|"I saw him kick the door shut. He came out with rouge all over his mouth. I suppose he asked to borrow your lipstick."|
|Time: 83 mins.|
Rating: Not Rated
In their first major onscreen pairing, Harlow and Gable prove just how fun lust can be. This red-blooded romance brings our stars together in the remote jungles of Africa, which allows them to be as wild as they choose. Gable plays Dennis Carson, the owner of a rubber plantation, whoís not exactly looking for love, but wonít turn down attractive company. Itís fairly clear from her first scene that Harlowís character Vantine is a girl who can be bought, though when she lays eyes on the hunky Carson, she finds herself willing to give the goods away for free. Their relationship is saucy, sexy and uncomplicated, until competition shows up on the doorstep in the form of Babara Willis (Astor). She arrives with her husband Gary (Raymond), a new employee of Carson, and immediately sets Carsonís imagination on fire. His defection from Vantine is as unbelievable to her as it will be too you, but the script says that he turns to the lady from the tramp, so one must go along for the ride. Being the boss, he conveniently sends Mr. Willis away on assignment so he can woo his wife without feeling guilty.
For her part, you canít really blame Babs for falling for Carsonís charms. Heís almost too much man for any woman to resist and is without a doubt much more of one their her husband will ever be. Of course, unlike Vantine, life in the wilderness is not a picnic for Babs and ending her marriage is not an option, however tempting Carsonís intoxicating masculinity may be. As in every love triangle somehow winds up with a broken heart and what makes this one unsually intriguing is that this time itís the man who fails to get the girl. Well, he gets one, but not the one he initially believes he deserves. One wonders about halfway through why Vantine would stay where sheís no longer wanted, but when you see the way she looks at Carson itís clear that sheís found a man to call home and isnít about to lose him to an uptight ninny like Babs. What he comes to discover is that Vantine is the right fit for his rugged, no-nonsense lifestyle; the kind of gal who fears nothing and will watch your back when things get tough. When push comes to shove, Miss Van proves sheís a whole lot of woman and recaptures Carsonís wandering heart for good.
Victor Fleming was no "women's director" and this is not your typical gushy love story. For one thing (though most assuredly filmed on a back lot) it has a rustic, exotic feel that adds to the animal attraction of its' stars. There is also a significant amount of action and danger to prove to the audience that the story is taking place in a wild and untamed land. If that weren't enough, Harlow's no-nonense, sarcastic, sex appeal pretty much drains the sappiness out of any scene she happens to be in. Filmed pre-Code, the story is allowed to be told in a blunt, adult manner, a style that would soon disappear from movies until the 1970s. Gable remade this film as MOGAMBO in the 1950s with Ava Gardner cast in the lusciously loose Harlow role and Grace Kelly in the icy cool, passions-run-deep Astor part. While MOGAMBO is told in a grander style with wide Technicolor panoramas and perfectly-quaffed leading ladies, it loses some of the audacity and spirit that makes RED DUST stand out from the crowd. Harlow's sass and determination color this tale from beginning to end, making her character the only choice for Gable. Her slinky outfits only add to her appeal. His robest youth makes him equally irresistable, something slightly lacking in the later version. Sure, he's still Gable, but he's missing a certain recklessness (found in the original) that leaves his co-stars breathless with anticipation.

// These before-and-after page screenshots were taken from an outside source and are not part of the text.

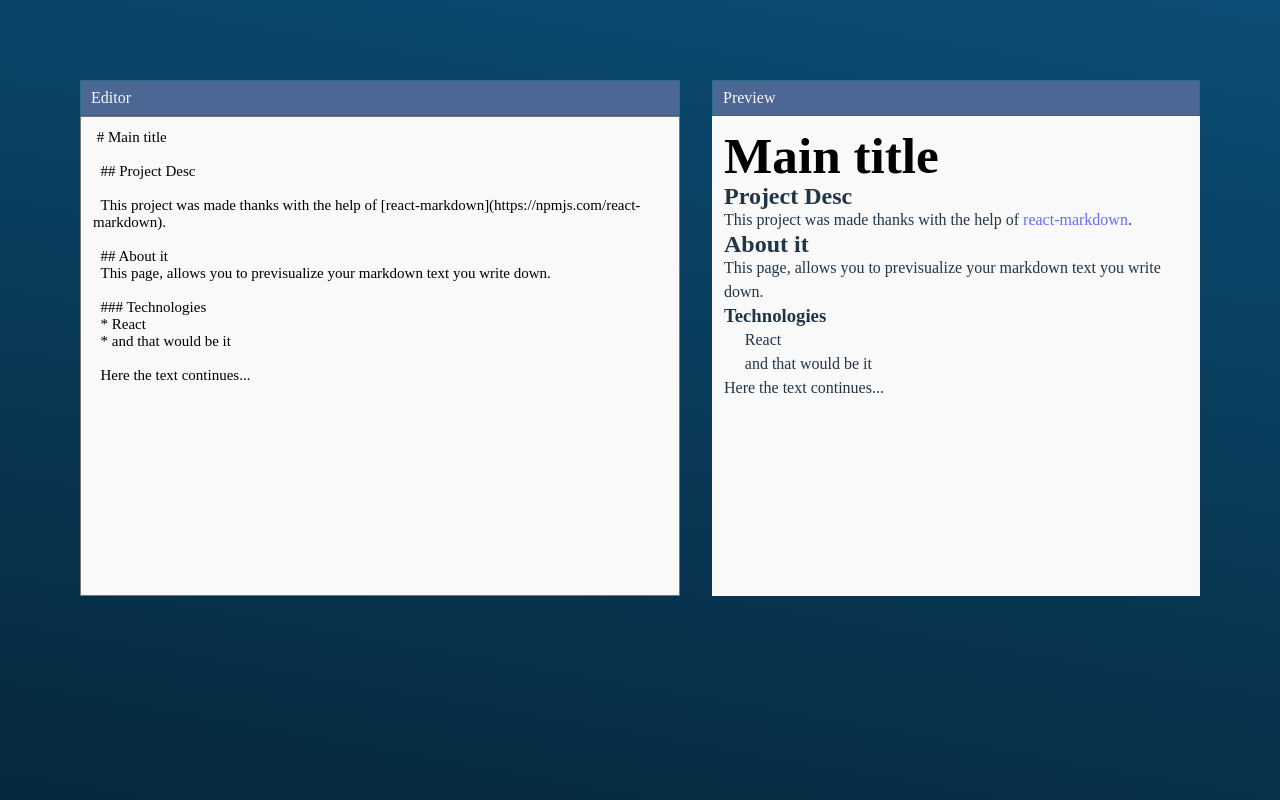
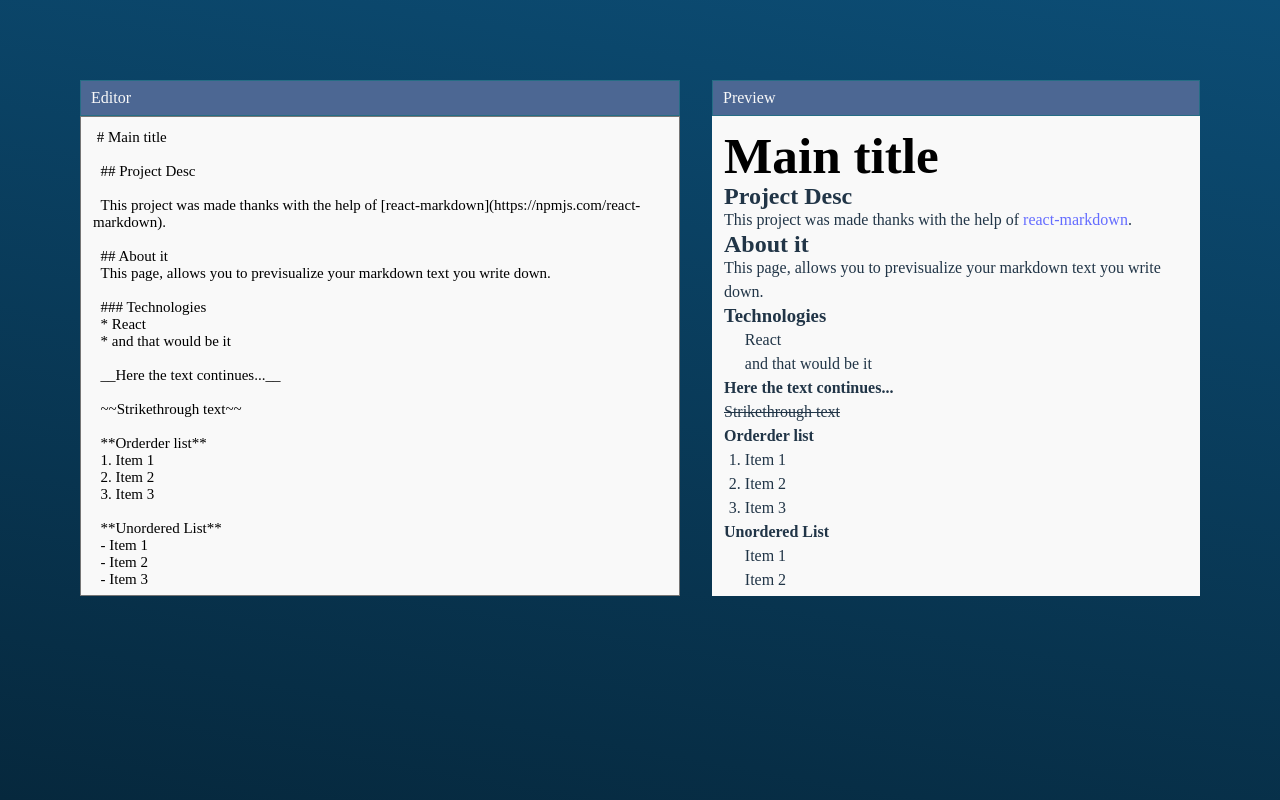
Before and after one commit to EliasPereyra/markdown-previwer, a React app: page / in a window 1280 px wide. Built offline with nearby package versions, Linux system fonts and the light colour scheme; the HTML template or start-up script is replaced by a standard one.

Commit message:
Add more text with markdown syntax as example

```diff
--- a/src/defaultText.ts
+++ b/src/defaultText.ts
@@ -12,5 +12,18 @@ export const defaultText =
   * React
   * and that would be it
 
-  Here the text continues...
+  __Here the text continues...__
+
+  ~~Strikethrough text~~
+
+  **Orderder list**
+  1. Item 1
+  2. Item 2
+  3. Item 3
+
+  **Unordered List**
+  - Item 1
+  - Item 2
+  - Item 3
+
 `
```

Both versions are clearly products of their time and are interesting to watch for the differences between them, especially to see the distinct chemisty Gable has with all four of his leading ladies. What a tough life. This is a romance even men will enjoy since the crux of the story is Gable trying to decide which lovely lady to share his life with. Only Hollywood could make such a dilemma not only palatable, but entertaining as well.